■ What to produce ■
Wherever "Above" shows up in the records below, copy the whole line.

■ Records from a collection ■
*** Begin section ***

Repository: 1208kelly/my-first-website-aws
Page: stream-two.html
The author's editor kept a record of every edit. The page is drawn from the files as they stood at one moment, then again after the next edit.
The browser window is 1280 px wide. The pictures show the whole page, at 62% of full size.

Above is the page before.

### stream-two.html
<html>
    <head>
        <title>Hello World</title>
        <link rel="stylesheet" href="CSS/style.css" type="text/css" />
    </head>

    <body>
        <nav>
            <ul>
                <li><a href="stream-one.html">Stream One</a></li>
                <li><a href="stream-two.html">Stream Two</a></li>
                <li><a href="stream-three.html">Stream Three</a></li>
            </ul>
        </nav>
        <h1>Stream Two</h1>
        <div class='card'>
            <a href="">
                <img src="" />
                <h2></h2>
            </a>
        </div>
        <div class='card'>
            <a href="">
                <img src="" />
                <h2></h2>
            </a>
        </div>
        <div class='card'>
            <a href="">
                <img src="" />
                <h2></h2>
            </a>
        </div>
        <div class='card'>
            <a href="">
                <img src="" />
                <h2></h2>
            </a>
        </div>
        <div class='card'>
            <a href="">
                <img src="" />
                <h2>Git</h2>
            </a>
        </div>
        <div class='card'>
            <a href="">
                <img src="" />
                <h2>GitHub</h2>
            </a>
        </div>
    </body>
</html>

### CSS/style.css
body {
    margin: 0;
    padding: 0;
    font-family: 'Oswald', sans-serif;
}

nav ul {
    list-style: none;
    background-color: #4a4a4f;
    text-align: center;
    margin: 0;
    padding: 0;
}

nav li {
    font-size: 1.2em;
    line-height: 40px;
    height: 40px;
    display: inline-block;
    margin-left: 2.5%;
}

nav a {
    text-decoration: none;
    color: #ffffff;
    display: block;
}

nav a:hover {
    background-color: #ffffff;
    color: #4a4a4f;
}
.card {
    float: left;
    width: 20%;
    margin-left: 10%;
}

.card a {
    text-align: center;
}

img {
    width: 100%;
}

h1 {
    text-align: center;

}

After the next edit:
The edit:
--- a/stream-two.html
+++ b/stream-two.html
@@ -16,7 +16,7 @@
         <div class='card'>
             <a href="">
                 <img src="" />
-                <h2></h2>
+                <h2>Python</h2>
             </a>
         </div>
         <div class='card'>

*** End section ***
*** Begin section ***

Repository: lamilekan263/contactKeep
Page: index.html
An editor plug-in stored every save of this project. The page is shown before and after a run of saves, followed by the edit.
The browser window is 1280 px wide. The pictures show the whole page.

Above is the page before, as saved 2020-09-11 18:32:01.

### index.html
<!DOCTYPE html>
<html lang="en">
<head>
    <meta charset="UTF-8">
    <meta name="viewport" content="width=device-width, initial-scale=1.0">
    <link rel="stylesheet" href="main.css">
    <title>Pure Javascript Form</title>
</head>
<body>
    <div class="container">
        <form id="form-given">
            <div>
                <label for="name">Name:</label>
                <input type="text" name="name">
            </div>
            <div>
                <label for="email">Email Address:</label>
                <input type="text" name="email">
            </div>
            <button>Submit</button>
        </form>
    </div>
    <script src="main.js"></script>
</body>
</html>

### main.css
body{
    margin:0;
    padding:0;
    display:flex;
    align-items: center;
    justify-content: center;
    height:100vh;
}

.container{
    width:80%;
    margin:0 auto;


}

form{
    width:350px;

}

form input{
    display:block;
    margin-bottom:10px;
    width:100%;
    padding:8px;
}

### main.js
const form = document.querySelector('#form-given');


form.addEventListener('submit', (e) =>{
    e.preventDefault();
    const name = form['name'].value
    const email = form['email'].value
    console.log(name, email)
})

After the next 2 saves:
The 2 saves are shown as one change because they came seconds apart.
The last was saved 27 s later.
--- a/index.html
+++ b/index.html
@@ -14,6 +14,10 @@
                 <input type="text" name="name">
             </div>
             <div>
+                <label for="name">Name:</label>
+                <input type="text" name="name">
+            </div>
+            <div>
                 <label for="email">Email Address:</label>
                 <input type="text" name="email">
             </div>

*** End section ***
*** Begin section ***

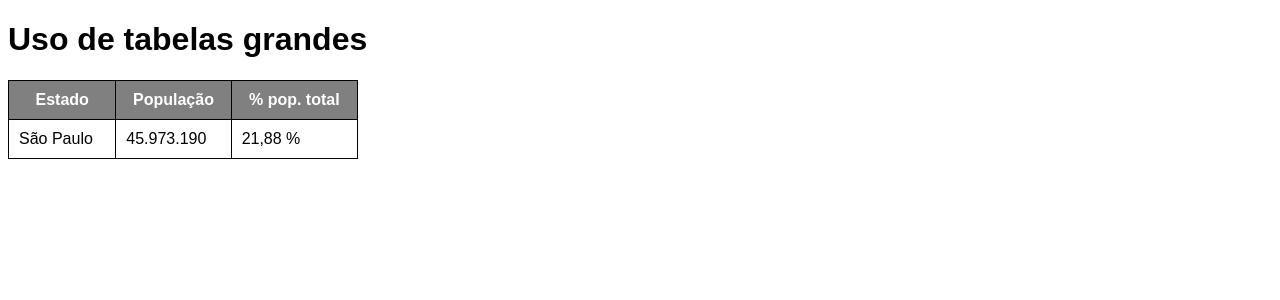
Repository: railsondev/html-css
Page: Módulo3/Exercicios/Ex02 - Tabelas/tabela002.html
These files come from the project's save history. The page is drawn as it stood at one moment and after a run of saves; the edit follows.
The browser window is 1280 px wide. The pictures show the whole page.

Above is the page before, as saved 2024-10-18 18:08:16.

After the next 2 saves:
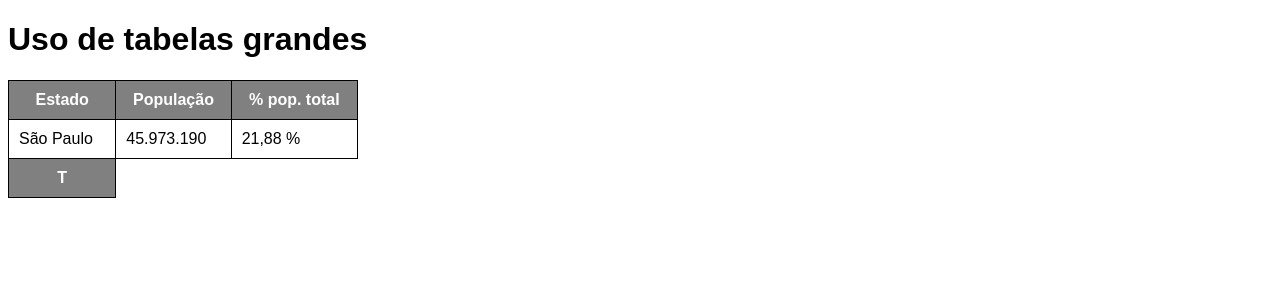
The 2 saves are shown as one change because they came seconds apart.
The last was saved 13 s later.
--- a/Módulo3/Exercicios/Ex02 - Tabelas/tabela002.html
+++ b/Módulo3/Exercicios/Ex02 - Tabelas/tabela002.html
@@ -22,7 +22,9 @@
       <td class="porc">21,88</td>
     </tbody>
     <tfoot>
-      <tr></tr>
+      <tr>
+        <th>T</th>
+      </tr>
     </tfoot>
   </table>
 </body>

*** End section ***

■ Task solution ■
Above is the page before.
Above is the page before, as saved 2020-09-11 18:32:01.
Above is the page before, as saved 2024-10-18 18:08:16.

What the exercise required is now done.